Today’s meetings . . .The Board of Adjustment /Sign Review Board meets at 5:30pm in Room 325 of One Texas Center. The City Council has canceled this week’s meeting and will be back next week. Yesterday afternoon City Hall was quiet—no Council members, no development consultants, no neighborhood advocates hoping to communicate their needs . . . Noise headaches . . . Pursuing variances to the noise ordinance is difficult in the post- SXSW world, the Austin Music Commission’s Teresa Ferguson told the Downtown Commission last night. After the arrest of the band Ozomatli, the city has returned to a complaint-driven ordinance process. It’s now hard to talk about variances when the city is being inconsistent in the enforcement of the ordinance, Ferguson said. Still the Downtown Austin Alliance is reviewing the issue and City Council wants some kind of action to address the SXSW festival next year . . . No Waller Creek Tunnel study yet . . . The Downtown Commission is still waiting for a consultant’s report on the financial viability of Waller Creek. The consultant’s report has yet to make its way to city staff, which must happen before it is delivered to the commission, liaison Michael Knox reported last night . . . Boat race promoters look to the East . . . Plans for the controversial speedboat races that organizers wanted to put on Town Lake have now changed to Decker Lake, the Parks and Recreation Board’s Jeb Boyt told the Downtown Commission. Boyt said he had no objection to the Decker Lake location, noting that they would be adjacent to the future State Highway 130 and provide a favorable location for a possible new amphitheater… Movie night downtown . . . ‘Best of Show’ is tonight’s movie at Republic Square. The spring movie series, “Movies in the Park,” is co-sponsored by th e Austin Parks Foundation and Time Warner Cable.
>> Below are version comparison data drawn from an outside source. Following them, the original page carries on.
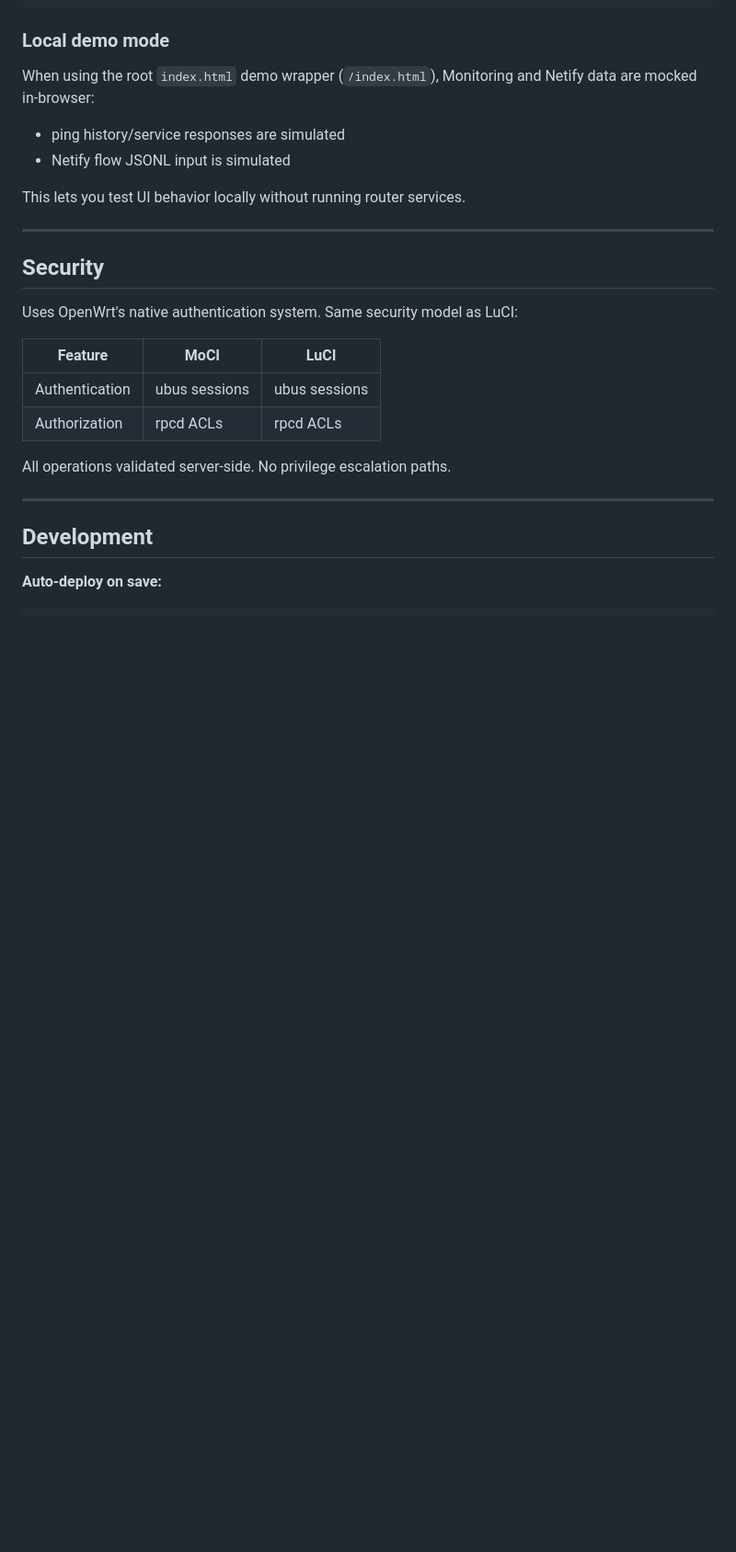
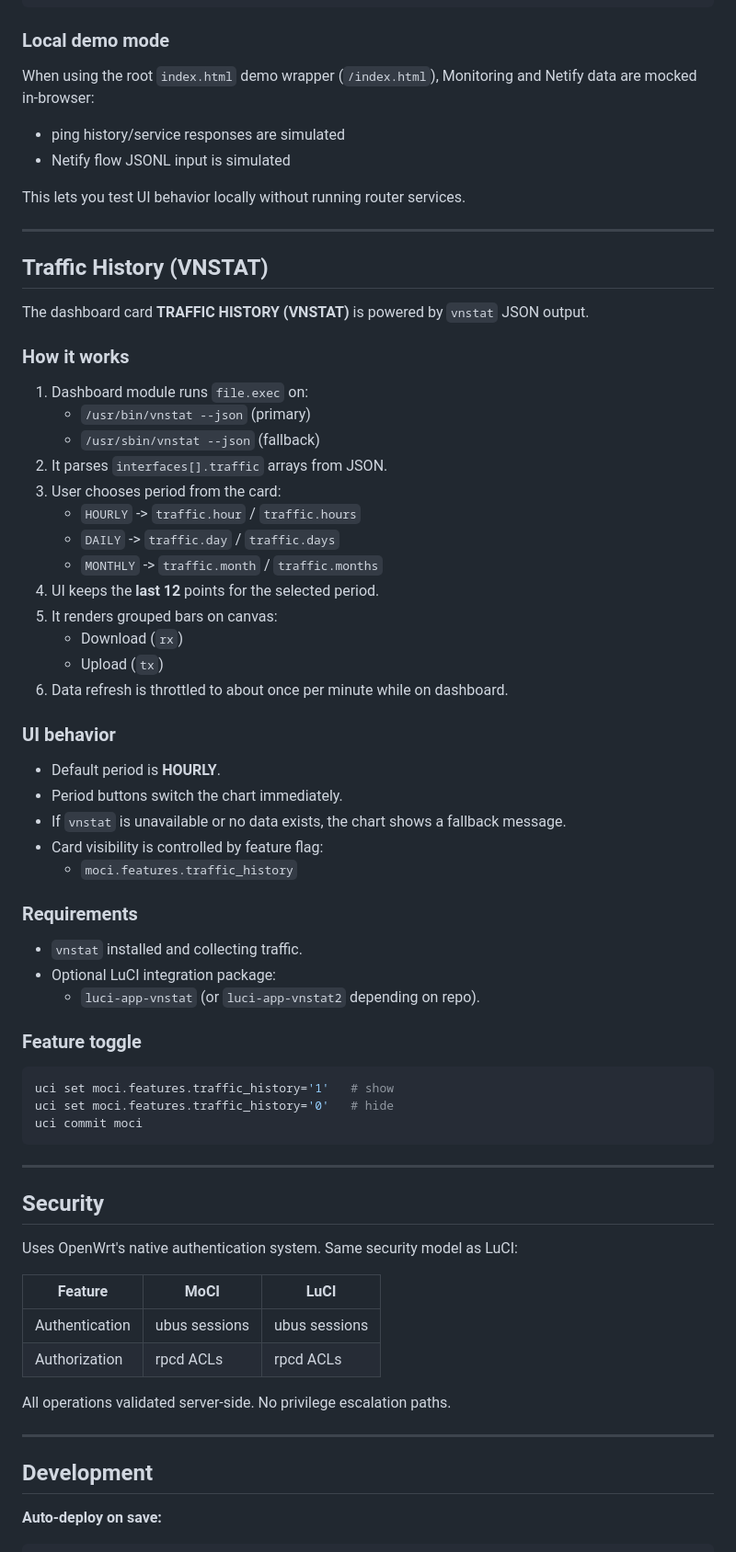
Before and after one commit to benisai/codex-moci, a Markdown page: README.md, the part around the change. Shown at 92% size. GitHub-like rendering; blank space fills up the shorter version.

Commit message:
Document Traffic History (VNSTAT) behavior

````diff
--- a/README.md
+++ b/README.md
@@ -212,6 +212,50 @@ This lets you test UI behavior locally without running router services.
 
 ---
 
+## Traffic History (VNSTAT)
+
+The dashboard card **TRAFFIC HISTORY (VNSTAT)** is powered by `vnstat` JSON output.
+
+### How it works
+
+1. Dashboard module runs `file.exec` on:
+   - `/usr/bin/vnstat --json` (primary)
+   - `/usr/sbin/vnstat --json` (fallback)
+2. It parses `interfaces[].traffic` arrays from JSON.
+3. User chooses period from the card:
+   - `HOURLY` -> `traffic.hour` / `traffic.hours`
+   - `DAILY` -> `traffic.day` / `traffic.days`
+   - `MONTHLY` -> `traffic.month` / `traffic.months`
+4. UI keeps the **last 12** points for the selected period.
+5. It renders grouped bars on canvas:
+   - Download (`rx`)
+   - Upload (`tx`)
+6. Data refresh is throttled to about once per minute while on dashboard.
+
+### UI behavior
+
+- Default period is **HOURLY**.
+- Period buttons switch the chart immediately.
+- If `vnstat` is unavailable or no data exists, the chart shows a fallback message.
+- Card visibility is controlled by feature flag:
+  - `moci.features.traffic_history`
+
+### Requirements
+
+- `vnstat` installed and collecting traffic.
+- Optional LuCI integration package:
+  - `luci-app-vnstat` (or `luci-app-vnstat2` depending on repo).
+
+### Feature toggle
+
+```bash
+uci set moci.features.traffic_history='1'   # show
+uci set moci.features.traffic_history='0'   # hide
+uci commit moci
+```
+
+---
+
 ## Security
 
 Uses OpenWrt's native authentication system. Same security model as LuCI:
````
The Planning Commission’s Chris Riley told the Downtown Commission that the movie would be preceded by stupid pet tricks and said the weekly event was drawing plenty of families to the square at 5th and Guadalupe . . . Cool House Tour . . . On Sunday, the Austin Energy Green Building Program and the Texas Solar Energy Society are hosting a tour of 11 Austin homes that have been designed or redesigned to take advantage of renewable energy resources and sustainable design techniques. Tickets may be purchased at either Central Market location. The sponsors are looking for volunteers to assist with the tour, which will be from Noon to 6pm Sunday. Training is tonight or at Noon on Friday. For more information on volunteer opportunities, contact info@txses.org or call Katherine Houser today at 326-3391 or 800-465-5049.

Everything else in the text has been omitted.